**Instructions for the task**
Leave every image out, and print the remaining lines below exactly.
(Material provided Opens)
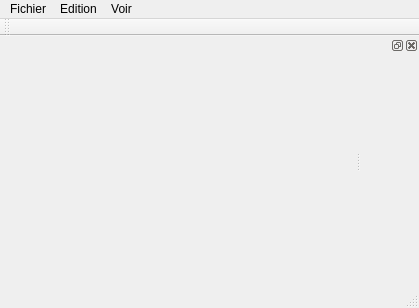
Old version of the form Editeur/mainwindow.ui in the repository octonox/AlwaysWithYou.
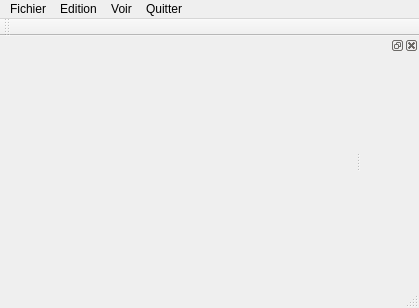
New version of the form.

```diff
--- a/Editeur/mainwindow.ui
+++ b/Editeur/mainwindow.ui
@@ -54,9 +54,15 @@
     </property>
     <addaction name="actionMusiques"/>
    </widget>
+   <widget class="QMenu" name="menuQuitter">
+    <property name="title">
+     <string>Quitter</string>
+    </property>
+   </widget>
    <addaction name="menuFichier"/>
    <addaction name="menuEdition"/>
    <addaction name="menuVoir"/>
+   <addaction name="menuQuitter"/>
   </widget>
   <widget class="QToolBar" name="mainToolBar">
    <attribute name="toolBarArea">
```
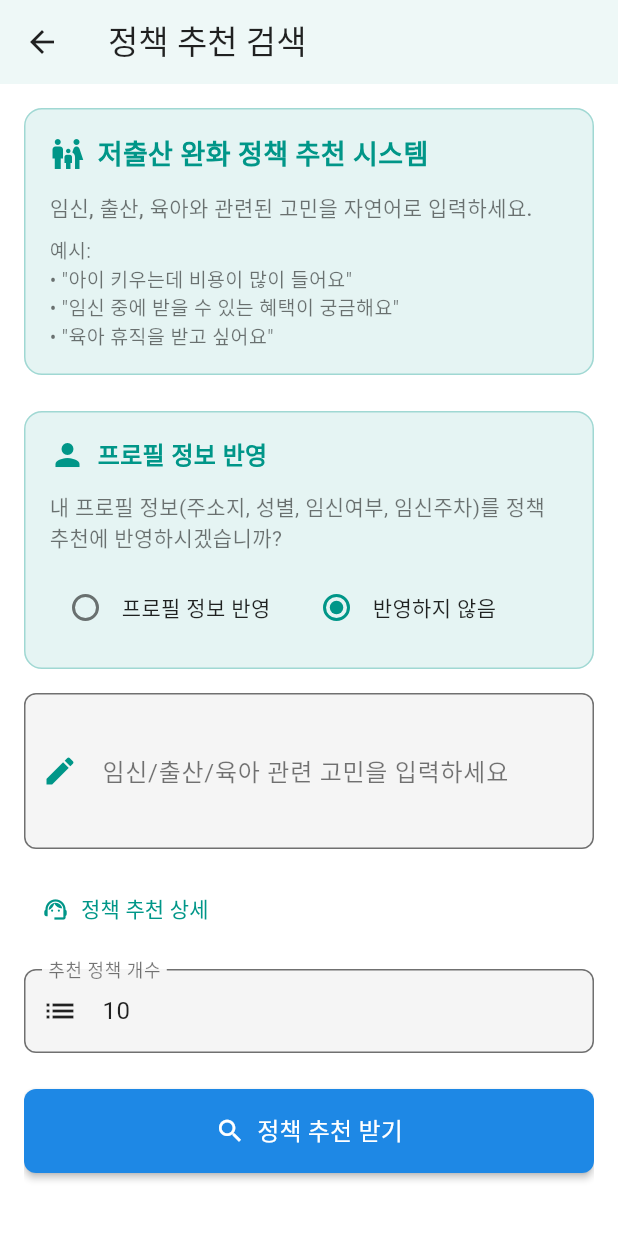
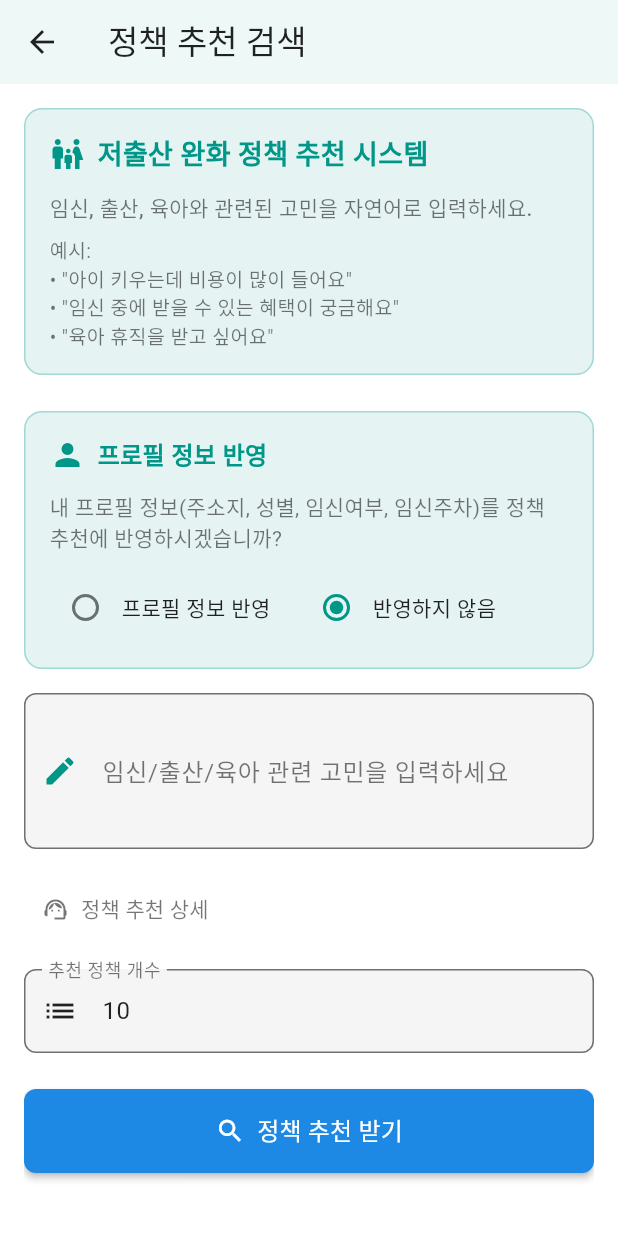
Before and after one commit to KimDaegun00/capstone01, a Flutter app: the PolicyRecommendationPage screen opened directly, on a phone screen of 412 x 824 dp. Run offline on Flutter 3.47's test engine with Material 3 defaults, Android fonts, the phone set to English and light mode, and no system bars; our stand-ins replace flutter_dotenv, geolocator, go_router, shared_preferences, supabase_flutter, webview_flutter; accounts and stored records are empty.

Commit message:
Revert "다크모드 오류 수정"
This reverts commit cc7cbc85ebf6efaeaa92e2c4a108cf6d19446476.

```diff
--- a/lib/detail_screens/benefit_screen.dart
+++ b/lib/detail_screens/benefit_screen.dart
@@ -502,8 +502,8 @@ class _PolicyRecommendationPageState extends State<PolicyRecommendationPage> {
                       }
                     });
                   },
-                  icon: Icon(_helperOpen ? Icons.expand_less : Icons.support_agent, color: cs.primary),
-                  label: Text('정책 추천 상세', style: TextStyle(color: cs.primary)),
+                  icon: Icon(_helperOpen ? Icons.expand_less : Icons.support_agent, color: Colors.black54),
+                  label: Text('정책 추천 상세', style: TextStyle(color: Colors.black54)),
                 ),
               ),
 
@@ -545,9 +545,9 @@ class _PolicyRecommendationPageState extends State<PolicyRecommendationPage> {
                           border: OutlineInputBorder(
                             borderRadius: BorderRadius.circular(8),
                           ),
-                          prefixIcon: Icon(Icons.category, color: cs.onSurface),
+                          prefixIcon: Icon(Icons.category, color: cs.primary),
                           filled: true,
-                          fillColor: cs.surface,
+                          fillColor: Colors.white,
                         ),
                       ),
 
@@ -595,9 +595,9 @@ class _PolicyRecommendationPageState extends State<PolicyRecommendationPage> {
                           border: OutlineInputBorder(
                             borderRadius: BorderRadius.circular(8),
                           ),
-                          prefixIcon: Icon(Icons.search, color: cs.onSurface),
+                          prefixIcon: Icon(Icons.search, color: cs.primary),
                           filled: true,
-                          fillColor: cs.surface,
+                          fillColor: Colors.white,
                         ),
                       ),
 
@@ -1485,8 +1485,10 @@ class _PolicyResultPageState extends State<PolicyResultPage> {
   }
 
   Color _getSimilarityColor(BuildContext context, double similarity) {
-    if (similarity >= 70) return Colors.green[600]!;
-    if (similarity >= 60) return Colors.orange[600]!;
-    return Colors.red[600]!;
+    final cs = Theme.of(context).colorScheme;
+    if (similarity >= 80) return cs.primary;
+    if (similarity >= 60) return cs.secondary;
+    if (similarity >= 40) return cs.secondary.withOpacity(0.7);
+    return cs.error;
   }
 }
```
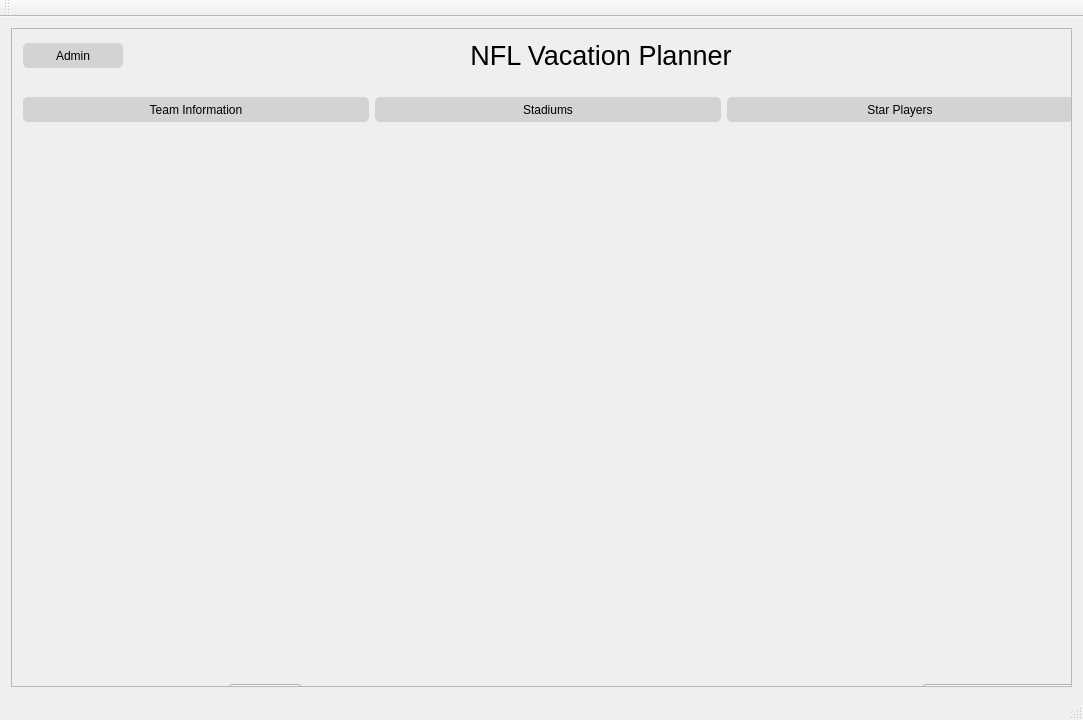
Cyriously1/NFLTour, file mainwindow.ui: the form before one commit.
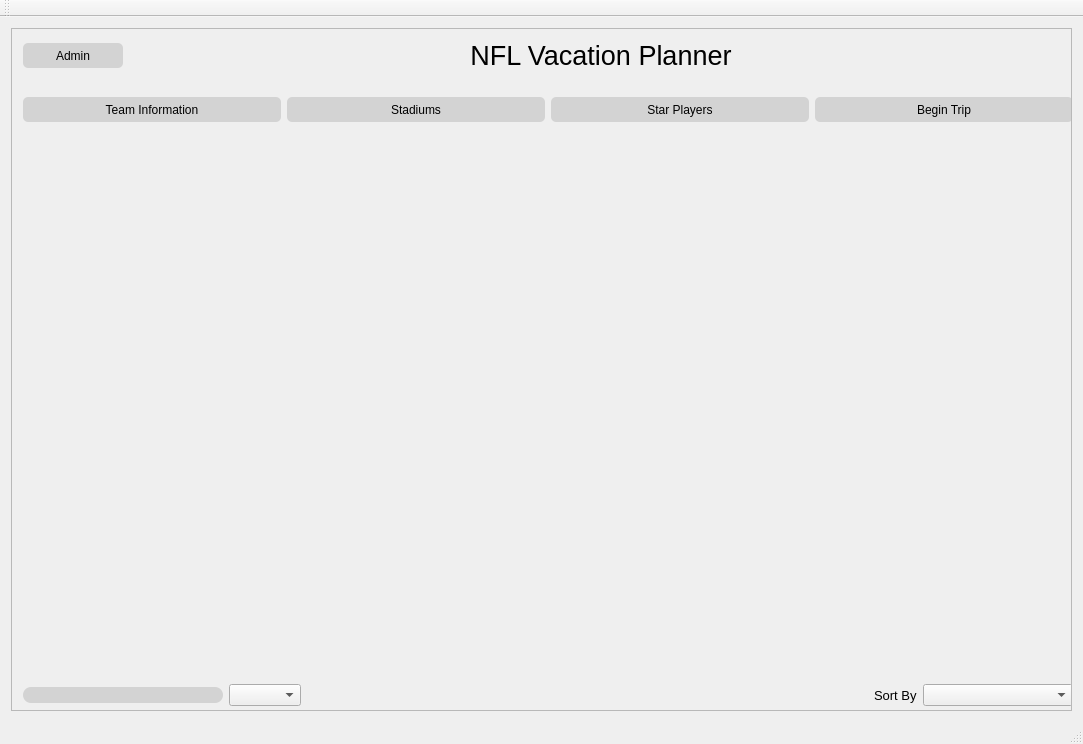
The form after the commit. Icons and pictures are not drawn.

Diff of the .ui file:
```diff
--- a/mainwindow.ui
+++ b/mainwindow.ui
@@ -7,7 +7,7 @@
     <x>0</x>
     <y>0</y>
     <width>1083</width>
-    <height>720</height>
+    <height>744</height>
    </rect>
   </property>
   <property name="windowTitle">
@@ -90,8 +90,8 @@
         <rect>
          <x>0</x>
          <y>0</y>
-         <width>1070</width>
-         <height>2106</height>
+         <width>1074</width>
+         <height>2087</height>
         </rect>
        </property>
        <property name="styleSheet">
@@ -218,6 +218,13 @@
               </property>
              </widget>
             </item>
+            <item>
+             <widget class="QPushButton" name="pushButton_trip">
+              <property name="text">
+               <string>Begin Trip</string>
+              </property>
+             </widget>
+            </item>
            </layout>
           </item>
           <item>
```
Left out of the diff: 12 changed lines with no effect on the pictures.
(Material provided Closes)
**Answer to this exercise**
Old version of the form Editeur/mainwindow.ui in the repository octonox/AlwaysWithYou.
New version of the form.

```diff
--- a/Editeur/mainwindow.ui
+++ b/Editeur/mainwindow.ui
@@ -54,9 +54,15 @@
     </property>
     <addaction name="actionMusiques"/>
    </widget>
+   <widget class="QMenu" name="menuQuitter">
+    <property name="title">
+     <string>Quitter</string>
+    </property>
+   </widget>
    <addaction name="menuFichier"/>
    <addaction name="menuEdition"/>
    <addaction name="menuVoir"/>
+   <addaction name="menuQuitter"/>
   </widget>
   <widget class="QToolBar" name="mainToolBar">
    <attribute name="toolBarArea">
```
Before and after one commit to KimDaegun00/capstone01, a Flutter app: the PolicyRecommendationPage screen opened directly, on a phone screen of 412 x 824 dp. Run offline on Flutter 3.47's test engine with Material 3 defaults, Android fonts, the phone set to English and light mode, and no system bars; our stand-ins replace flutter_dotenv, geolocator, go_router, shared_preferences, supabase_flutter, webview_flutter; accounts and stored records are empty.

Commit message:
Revert "다크모드 오류 수정"
This reverts commit cc7cbc85ebf6efaeaa92e2c4a108cf6d19446476.

```diff
--- a/lib/detail_screens/benefit_screen.dart
+++ b/lib/detail_screens/benefit_screen.dart
@@ -502,8 +502,8 @@ class _PolicyRecommendationPageState extends State<PolicyRecommendationPage> {
                       }
                     });
                   },
-                  icon: Icon(_helperOpen ? Icons.expand_less : Icons.support_agent, color: cs.primary),
-                  label: Text('정책 추천 상세', style: TextStyle(color: cs.primary)),
+                  icon: Icon(_helperOpen ? Icons.expand_less : Icons.support_agent, color: Colors.black54),
+                  label: Text('정책 추천 상세', style: TextStyle(color: Colors.black54)),
                 ),
               ),
 
@@ -545,9 +545,9 @@ class _PolicyRecommendationPageState extends State<PolicyRecommendationPage> {
                           border: OutlineInputBorder(
                             borderRadius: BorderRadius.circular(8),
                           ),
-                          prefixIcon: Icon(Icons.category, color: cs.onSurface),
+                          prefixIcon: Icon(Icons.category, color: cs.primary),
                           filled: true,
-                          fillColor: cs.surface,
+                          fillColor: Colors.white,
                         ),
                       ),
 
@@ -595,9 +595,9 @@ class _PolicyRecommendationPageState extends State<PolicyRecommendationPage> {
                           border: OutlineInputBorder(
                             borderRadius: BorderRadius.circular(8),
                           ),
-                          prefixIcon: Icon(Icons.search, color: cs.onSurface),
+                          prefixIcon: Icon(Icons.search, color: cs.primary),
                           filled: true,
-                          fillColor: cs.surface,
+                          fillColor: Colors.white,
                         ),
                       ),
 
@@ -1485,8 +1485,10 @@ class _PolicyResultPageState extends State<PolicyResultPage> {
   }
 
   Color _getSimilarityColor(BuildContext context, double similarity) {
-    if (similarity >= 70) return Colors.green[600]!;
-    if (similarity >= 60) return Colors.orange[600]!;
-    return Colors.red[600]!;
+    final cs = Theme.of(context).colorScheme;
+    if (similarity >= 80) return cs.primary;
+    if (similarity >= 60) return cs.secondary;
+    if (similarity >= 40) return cs.secondary.withOpacity(0.7);
+    return cs.error;
   }
 }
```
Cyriously1/NFLTour, file mainwindow.ui: the form before one commit.
The form after the commit. Icons and pictures are not drawn.

Diff of the .ui file:
```diff
--- a/mainwindow.ui
+++ b/mainwindow.ui
@@ -7,7 +7,7 @@
     <x>0</x>
     <y>0</y>
     <width>1083</width>
-    <height>720</height>
+    <height>744</height>
    </rect>
   </property>
   <property name="windowTitle">
@@ -90,8 +90,8 @@
         <rect>
          <x>0</x>
          <y>0</y>
-         <width>1070</width>
-         <height>2106</height>
+         <width>1074</width>
+         <height>2087</height>
         </rect>
        </property>
        <property name="styleSheet">
@@ -218,6 +218,13 @@
               </property>
              </widget>
             </item>
+            <item>
+             <widget class="QPushButton" name="pushButton_trip">
+              <property name="text">
+               <string>Begin Trip</string>
+              </property>
+             </widget>
+            </item>
            </layout>
           </item>
           <item>
```
Left out of the diff: 12 changed lines with no effect on the pictures.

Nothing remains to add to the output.